Riley actually involved two cases. In the first, David Riley was stopped by police for an expired tag. The officer discovered Riley’s license had expired and searched his car prior to impounding it. The search uncovered two concealed, loaded handguns in violation of California law, and a police officer seized Riley’s cellphone. Riley was charged and moved to suppress certain allegedly gang-related evidence obtained from his phone. The trial court denied the motion and Riley was convicted.
In the second case, police observed Brima Wurie allegedly make a drug sale from his car. The officers arrested Wurie and subsequently seized his cellphone. The officers used Wurie’s phone to find his apartment and obtained a warrant to search the apartment. Inside the apartment, the officers found crack cocaine, marijuana, drug paraphernalia, a firearm and ammunition, and cash. Wurie was charged and moved to suppress the evidence obtained from the search of his apartment, arguing that it was the fruit of an unconstitutional search of his phone. The court denied the motion, and Wurie was convicted.
In an opinion authored by Chief Justice John Roberts, the Court began by noting the venerable exception to the Fourth Amendment’s requirement of a search warrant for searches of the person of someone who has been arrested. The purpose of the exception for searches “incident to arrest” is to remove any weapons which the arrestee might use to resist arrest or escape.
The Court recognized that “smart phones,” which would have been inconceivable at the time its previous cases defining the exception for searches incident to arrest were decided, have now become an integral part of daily life.
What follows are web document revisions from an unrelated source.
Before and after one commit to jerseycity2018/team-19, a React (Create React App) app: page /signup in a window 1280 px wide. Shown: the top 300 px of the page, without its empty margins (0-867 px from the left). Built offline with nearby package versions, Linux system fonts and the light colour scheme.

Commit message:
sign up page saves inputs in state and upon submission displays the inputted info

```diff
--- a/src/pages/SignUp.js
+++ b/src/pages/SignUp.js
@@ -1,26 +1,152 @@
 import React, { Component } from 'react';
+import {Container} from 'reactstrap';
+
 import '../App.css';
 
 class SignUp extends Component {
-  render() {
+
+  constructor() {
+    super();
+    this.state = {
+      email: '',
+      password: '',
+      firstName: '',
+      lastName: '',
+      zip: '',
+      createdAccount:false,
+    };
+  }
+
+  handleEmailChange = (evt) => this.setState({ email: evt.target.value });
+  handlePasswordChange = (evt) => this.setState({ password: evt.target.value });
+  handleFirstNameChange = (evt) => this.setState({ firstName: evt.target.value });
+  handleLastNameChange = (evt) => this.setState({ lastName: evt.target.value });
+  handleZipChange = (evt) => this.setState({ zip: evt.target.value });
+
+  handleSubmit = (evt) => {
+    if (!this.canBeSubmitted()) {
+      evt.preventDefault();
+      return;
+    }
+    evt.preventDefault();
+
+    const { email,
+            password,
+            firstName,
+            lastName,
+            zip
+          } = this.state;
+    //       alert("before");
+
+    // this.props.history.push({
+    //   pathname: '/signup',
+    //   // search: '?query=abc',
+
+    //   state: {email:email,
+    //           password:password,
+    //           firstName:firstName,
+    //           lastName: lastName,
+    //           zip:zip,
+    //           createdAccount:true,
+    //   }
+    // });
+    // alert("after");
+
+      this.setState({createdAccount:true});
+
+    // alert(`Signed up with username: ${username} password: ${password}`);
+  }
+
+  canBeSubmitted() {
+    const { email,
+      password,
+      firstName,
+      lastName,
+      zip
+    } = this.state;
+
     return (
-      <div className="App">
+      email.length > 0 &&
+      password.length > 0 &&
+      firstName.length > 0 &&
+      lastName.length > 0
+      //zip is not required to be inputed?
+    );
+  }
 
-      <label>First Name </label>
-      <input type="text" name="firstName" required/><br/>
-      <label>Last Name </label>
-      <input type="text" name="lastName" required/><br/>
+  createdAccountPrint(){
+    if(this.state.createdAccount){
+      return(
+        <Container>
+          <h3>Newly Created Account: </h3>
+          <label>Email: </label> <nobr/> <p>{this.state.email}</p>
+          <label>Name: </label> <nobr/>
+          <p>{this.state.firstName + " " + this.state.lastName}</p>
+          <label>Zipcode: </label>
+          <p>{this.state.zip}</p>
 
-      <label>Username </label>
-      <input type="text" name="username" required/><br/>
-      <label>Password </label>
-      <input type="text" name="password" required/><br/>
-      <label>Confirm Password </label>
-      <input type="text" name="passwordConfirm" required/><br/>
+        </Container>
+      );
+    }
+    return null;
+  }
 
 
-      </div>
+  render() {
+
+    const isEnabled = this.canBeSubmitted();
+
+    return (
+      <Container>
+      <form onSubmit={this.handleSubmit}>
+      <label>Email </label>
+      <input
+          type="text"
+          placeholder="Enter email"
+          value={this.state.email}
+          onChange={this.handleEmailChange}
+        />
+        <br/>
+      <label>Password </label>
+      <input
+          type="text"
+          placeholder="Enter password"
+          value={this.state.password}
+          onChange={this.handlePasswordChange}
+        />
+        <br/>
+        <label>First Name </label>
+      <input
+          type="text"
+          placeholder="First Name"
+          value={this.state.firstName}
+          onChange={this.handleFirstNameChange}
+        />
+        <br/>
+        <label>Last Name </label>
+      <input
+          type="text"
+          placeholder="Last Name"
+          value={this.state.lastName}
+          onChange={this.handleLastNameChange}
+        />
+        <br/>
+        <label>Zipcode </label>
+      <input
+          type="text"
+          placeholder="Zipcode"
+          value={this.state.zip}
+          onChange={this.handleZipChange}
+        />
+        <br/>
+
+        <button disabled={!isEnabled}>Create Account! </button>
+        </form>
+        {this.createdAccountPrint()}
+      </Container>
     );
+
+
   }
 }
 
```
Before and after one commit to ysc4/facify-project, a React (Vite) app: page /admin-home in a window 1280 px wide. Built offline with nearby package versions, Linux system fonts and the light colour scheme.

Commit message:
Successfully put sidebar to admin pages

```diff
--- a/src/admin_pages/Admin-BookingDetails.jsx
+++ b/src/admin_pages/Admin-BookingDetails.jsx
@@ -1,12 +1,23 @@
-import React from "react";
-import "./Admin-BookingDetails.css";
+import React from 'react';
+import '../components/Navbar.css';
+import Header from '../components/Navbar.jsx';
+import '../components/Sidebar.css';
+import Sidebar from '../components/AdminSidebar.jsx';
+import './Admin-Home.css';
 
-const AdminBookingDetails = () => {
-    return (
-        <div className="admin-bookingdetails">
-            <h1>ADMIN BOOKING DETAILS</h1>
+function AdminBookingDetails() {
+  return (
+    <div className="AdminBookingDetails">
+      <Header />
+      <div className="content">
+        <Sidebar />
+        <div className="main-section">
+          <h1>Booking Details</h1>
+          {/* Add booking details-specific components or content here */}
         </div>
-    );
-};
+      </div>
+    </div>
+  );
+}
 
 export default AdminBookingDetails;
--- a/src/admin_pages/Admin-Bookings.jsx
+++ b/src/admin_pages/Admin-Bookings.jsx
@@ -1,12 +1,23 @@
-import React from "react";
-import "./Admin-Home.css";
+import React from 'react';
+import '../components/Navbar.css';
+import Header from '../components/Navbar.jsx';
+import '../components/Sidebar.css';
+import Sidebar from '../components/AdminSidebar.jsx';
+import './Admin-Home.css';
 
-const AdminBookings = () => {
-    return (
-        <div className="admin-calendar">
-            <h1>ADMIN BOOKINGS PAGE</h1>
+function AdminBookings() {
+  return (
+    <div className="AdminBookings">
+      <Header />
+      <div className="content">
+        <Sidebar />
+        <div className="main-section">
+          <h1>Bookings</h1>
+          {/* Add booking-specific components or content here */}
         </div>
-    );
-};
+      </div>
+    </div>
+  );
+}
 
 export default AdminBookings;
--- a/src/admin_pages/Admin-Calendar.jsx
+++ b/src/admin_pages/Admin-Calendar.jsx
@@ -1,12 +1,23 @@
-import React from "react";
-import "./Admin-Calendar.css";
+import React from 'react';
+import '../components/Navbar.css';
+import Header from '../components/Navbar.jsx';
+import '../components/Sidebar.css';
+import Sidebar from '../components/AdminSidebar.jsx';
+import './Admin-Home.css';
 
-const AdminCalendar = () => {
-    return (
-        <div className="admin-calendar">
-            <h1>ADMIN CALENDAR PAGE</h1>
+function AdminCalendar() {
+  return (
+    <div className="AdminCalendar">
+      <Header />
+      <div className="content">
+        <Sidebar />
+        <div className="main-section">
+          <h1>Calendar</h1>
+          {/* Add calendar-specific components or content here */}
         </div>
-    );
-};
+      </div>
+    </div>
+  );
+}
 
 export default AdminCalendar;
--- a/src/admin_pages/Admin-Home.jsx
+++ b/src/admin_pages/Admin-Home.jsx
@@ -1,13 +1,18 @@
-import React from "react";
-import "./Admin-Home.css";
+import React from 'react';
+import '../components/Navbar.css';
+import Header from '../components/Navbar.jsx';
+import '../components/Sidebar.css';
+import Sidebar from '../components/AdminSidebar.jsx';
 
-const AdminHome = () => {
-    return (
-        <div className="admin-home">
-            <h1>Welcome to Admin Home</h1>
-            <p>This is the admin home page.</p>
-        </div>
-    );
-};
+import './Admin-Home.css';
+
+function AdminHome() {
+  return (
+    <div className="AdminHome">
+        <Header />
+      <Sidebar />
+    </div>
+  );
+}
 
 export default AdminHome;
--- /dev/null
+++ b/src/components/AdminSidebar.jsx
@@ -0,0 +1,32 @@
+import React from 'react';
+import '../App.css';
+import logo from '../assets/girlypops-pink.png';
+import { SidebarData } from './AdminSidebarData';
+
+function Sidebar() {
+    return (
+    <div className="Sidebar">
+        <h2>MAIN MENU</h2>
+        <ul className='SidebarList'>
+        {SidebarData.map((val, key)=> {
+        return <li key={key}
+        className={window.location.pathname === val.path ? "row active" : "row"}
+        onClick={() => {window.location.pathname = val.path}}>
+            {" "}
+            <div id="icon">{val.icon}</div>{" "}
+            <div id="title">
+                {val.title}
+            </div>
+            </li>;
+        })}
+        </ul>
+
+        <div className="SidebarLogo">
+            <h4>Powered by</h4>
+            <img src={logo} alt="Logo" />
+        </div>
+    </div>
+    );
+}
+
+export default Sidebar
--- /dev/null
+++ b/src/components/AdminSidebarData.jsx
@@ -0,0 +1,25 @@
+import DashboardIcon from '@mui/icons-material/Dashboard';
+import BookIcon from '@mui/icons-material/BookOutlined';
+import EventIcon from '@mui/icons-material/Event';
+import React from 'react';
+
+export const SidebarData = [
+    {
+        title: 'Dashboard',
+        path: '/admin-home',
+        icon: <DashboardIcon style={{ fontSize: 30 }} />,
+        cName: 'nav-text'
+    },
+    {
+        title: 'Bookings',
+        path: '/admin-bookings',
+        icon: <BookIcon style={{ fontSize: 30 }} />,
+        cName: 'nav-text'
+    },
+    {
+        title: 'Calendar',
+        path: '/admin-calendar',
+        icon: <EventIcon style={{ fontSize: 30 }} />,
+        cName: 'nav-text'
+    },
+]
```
Justice Roberts observed that “Cell phones… place vast quantities of personal information literally in the hands of individuals.” Such phones “are in fact minicomputers that also happen to have the capacity to be used as a telephone.”
The Court declined to extend the exception to the warrant requirement for searches following a person’s arrest to cellphones. It found that there is typically no danger to officers from cellphones and that once a phone is seized, there is usually no longer any risk that incriminating information will be deleted from the phone. As Justice Roberts concluded, “Our answer to the question of what police must do before searching a cell phone seized incident to an arrest is accordingly simple-get a warrant.”
The Court noted that its limitation on searches of cellphones following arrest did not completely rule out searches of cellphones without a warrant. It recognized that a cellphone could conceivably be searched without a warrant under the exception to the Fourth Amendment for searches under “exigent,” or urgent, circumstances.
The Riley decision has placed a much needed limit on the growing intrusiveness of law enforcement searches of an individual’s person—at a time when most individuals carry large amounts of information about their personal lives in their pockets, making even a personal search as invasive of a citizen’s privacy as a search of one’s private papers or personal computer.
“Rightful liberty is unobstructed action according to our will within limits drawn around us by the equal rights of others. I do not add ‘within the limits of the law’ because law is often but the tyrant’s will, and always so when it violates the rights of the individual.” –Thomas Jefferson